Web page revision data
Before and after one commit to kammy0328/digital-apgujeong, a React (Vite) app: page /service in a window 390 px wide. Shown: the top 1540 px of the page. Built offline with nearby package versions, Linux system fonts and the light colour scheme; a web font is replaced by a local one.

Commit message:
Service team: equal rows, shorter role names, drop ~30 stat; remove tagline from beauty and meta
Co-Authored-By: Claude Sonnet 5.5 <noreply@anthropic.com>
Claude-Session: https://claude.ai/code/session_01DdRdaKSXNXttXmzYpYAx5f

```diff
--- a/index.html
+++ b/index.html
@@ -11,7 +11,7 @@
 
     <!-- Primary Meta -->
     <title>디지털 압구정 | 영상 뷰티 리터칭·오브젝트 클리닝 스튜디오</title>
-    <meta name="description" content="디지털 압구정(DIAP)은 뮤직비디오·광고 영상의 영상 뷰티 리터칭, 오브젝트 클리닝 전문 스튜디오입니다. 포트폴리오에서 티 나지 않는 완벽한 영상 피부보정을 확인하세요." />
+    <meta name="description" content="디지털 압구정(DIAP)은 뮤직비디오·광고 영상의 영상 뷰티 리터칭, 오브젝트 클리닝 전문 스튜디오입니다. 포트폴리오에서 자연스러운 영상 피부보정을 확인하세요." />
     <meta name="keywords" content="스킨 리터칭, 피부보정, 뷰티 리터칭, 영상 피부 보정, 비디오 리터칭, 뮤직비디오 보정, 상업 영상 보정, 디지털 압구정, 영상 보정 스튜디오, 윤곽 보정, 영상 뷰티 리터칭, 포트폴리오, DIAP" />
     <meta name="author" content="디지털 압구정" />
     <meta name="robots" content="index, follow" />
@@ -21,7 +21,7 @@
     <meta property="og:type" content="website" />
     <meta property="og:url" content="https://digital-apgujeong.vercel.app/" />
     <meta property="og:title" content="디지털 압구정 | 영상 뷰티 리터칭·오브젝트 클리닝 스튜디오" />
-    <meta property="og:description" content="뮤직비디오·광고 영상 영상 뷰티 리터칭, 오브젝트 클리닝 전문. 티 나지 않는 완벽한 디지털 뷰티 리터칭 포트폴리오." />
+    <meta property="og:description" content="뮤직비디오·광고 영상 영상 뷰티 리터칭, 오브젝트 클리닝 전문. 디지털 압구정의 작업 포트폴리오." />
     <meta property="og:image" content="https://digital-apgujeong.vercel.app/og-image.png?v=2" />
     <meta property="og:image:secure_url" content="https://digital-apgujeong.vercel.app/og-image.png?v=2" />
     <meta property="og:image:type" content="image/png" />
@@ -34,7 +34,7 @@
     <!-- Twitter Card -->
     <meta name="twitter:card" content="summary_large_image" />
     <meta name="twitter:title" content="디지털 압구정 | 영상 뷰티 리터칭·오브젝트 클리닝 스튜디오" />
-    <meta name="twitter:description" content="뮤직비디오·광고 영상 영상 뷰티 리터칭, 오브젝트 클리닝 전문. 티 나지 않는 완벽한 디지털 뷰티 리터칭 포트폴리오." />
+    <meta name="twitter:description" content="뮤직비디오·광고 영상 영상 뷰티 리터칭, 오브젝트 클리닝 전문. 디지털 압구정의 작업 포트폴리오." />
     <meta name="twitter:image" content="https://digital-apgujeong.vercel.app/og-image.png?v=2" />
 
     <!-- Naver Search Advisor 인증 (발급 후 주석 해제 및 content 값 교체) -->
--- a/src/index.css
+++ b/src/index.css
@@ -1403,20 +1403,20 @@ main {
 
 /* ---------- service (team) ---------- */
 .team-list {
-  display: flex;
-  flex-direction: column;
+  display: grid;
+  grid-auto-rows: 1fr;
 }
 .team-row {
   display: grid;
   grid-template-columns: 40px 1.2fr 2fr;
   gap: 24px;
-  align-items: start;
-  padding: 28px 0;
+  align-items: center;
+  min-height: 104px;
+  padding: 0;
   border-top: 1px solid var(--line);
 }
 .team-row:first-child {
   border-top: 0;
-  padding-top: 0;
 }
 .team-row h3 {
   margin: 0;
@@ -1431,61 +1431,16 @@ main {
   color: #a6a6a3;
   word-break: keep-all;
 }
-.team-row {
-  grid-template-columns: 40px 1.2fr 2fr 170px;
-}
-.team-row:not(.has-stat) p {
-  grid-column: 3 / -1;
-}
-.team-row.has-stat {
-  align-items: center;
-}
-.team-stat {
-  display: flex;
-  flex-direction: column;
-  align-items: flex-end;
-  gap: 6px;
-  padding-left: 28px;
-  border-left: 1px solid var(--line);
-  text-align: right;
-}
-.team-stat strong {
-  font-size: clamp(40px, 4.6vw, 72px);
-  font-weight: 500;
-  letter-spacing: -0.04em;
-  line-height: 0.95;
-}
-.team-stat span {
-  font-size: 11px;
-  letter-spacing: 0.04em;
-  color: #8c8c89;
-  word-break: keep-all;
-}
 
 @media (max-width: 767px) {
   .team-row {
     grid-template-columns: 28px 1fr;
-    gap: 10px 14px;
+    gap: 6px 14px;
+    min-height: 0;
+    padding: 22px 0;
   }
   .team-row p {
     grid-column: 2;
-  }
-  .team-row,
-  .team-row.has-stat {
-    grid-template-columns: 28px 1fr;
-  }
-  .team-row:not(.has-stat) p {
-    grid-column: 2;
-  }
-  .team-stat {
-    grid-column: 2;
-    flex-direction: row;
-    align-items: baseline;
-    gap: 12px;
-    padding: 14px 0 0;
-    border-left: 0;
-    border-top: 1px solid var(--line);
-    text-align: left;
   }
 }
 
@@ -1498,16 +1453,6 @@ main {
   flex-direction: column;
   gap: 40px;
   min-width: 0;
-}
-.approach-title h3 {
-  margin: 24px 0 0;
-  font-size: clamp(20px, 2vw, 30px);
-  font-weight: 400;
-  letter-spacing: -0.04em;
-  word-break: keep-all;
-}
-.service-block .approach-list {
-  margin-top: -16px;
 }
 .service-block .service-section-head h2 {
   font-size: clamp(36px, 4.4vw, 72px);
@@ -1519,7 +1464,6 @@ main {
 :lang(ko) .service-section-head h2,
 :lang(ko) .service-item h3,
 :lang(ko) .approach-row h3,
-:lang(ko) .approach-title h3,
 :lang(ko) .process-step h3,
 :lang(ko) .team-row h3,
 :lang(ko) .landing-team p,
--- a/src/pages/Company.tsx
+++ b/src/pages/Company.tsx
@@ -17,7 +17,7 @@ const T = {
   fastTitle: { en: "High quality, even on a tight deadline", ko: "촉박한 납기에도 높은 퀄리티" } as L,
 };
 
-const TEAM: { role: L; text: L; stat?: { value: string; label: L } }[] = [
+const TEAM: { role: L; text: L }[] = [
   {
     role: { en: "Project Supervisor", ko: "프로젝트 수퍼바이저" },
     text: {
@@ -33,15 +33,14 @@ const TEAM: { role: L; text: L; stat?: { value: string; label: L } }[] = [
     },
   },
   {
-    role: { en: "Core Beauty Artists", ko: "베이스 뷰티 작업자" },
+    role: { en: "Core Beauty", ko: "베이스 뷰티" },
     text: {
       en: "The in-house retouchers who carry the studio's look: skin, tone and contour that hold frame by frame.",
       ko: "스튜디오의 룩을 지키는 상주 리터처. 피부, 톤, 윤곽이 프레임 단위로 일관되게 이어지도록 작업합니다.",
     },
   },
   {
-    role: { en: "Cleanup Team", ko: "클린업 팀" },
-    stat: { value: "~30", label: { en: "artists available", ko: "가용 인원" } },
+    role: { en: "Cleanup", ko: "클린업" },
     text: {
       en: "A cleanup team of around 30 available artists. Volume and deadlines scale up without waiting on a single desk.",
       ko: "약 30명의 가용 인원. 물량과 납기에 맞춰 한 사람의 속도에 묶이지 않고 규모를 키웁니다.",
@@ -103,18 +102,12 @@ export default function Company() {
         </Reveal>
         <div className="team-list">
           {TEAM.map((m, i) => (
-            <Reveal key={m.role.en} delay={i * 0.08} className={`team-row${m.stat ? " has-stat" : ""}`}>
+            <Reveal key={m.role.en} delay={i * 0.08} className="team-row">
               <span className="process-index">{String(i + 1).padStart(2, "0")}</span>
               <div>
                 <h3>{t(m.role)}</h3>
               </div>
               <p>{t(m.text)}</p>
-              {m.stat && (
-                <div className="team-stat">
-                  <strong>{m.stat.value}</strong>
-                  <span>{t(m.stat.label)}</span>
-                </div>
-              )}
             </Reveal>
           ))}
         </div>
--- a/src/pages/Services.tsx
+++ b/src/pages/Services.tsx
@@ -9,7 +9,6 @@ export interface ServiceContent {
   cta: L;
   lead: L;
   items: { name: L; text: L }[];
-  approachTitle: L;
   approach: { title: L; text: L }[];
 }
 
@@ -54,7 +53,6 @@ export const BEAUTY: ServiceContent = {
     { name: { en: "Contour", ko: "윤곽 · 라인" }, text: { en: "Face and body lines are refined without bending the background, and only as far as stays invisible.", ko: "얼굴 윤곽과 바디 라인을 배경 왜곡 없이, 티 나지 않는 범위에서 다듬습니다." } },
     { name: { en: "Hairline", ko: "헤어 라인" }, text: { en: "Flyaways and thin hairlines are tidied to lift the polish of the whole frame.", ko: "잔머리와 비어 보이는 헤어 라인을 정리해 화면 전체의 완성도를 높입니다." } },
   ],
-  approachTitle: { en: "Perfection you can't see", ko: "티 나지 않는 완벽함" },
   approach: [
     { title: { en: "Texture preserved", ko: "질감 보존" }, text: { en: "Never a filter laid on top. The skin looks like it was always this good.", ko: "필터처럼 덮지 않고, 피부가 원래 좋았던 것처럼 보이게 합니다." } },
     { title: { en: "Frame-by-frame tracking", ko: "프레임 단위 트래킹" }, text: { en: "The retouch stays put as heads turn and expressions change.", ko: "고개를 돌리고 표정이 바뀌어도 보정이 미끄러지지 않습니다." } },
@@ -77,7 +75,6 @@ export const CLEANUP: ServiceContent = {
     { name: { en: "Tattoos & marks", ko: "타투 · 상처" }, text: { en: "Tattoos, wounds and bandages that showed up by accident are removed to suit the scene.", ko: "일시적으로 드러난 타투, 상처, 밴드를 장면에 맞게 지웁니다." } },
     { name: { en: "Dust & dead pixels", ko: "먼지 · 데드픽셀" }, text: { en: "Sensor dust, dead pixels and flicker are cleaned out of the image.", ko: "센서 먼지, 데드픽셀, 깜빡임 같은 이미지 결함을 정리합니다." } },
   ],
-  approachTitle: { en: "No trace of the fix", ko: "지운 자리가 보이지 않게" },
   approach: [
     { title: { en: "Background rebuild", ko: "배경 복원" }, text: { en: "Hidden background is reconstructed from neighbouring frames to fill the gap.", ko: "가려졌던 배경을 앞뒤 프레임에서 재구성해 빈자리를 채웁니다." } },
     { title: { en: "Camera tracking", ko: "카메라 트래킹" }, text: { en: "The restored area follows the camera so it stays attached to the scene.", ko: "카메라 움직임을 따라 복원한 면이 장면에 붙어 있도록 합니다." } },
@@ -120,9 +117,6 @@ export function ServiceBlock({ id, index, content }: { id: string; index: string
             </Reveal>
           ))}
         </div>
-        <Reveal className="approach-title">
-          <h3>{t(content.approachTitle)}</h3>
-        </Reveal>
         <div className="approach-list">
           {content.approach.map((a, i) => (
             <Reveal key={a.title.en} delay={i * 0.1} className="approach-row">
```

To do
Your task is to collect every line above that contains the word "background".

Answer to the problem
     { name: { en: "Contour", ko: "윤곽 · 라인" }, text: { en: "Face and body lines are refined without bending the background, and only as far as stays invisible.", ko: "얼굴 윤곽과 바디 라인을 배경 왜곡 없이, 티 나지 않는 범위에서 다듬습니다." } },
     { title: { en: "Background rebuild", ko: "배경 복원" }, text: { en: "Hidden background is reconstructed from neighbouring frames to fill the gap.", ko: "가려졌던 배경을 앞뒤 프레임에서 재구성해 빈자리를 채웁니다." } },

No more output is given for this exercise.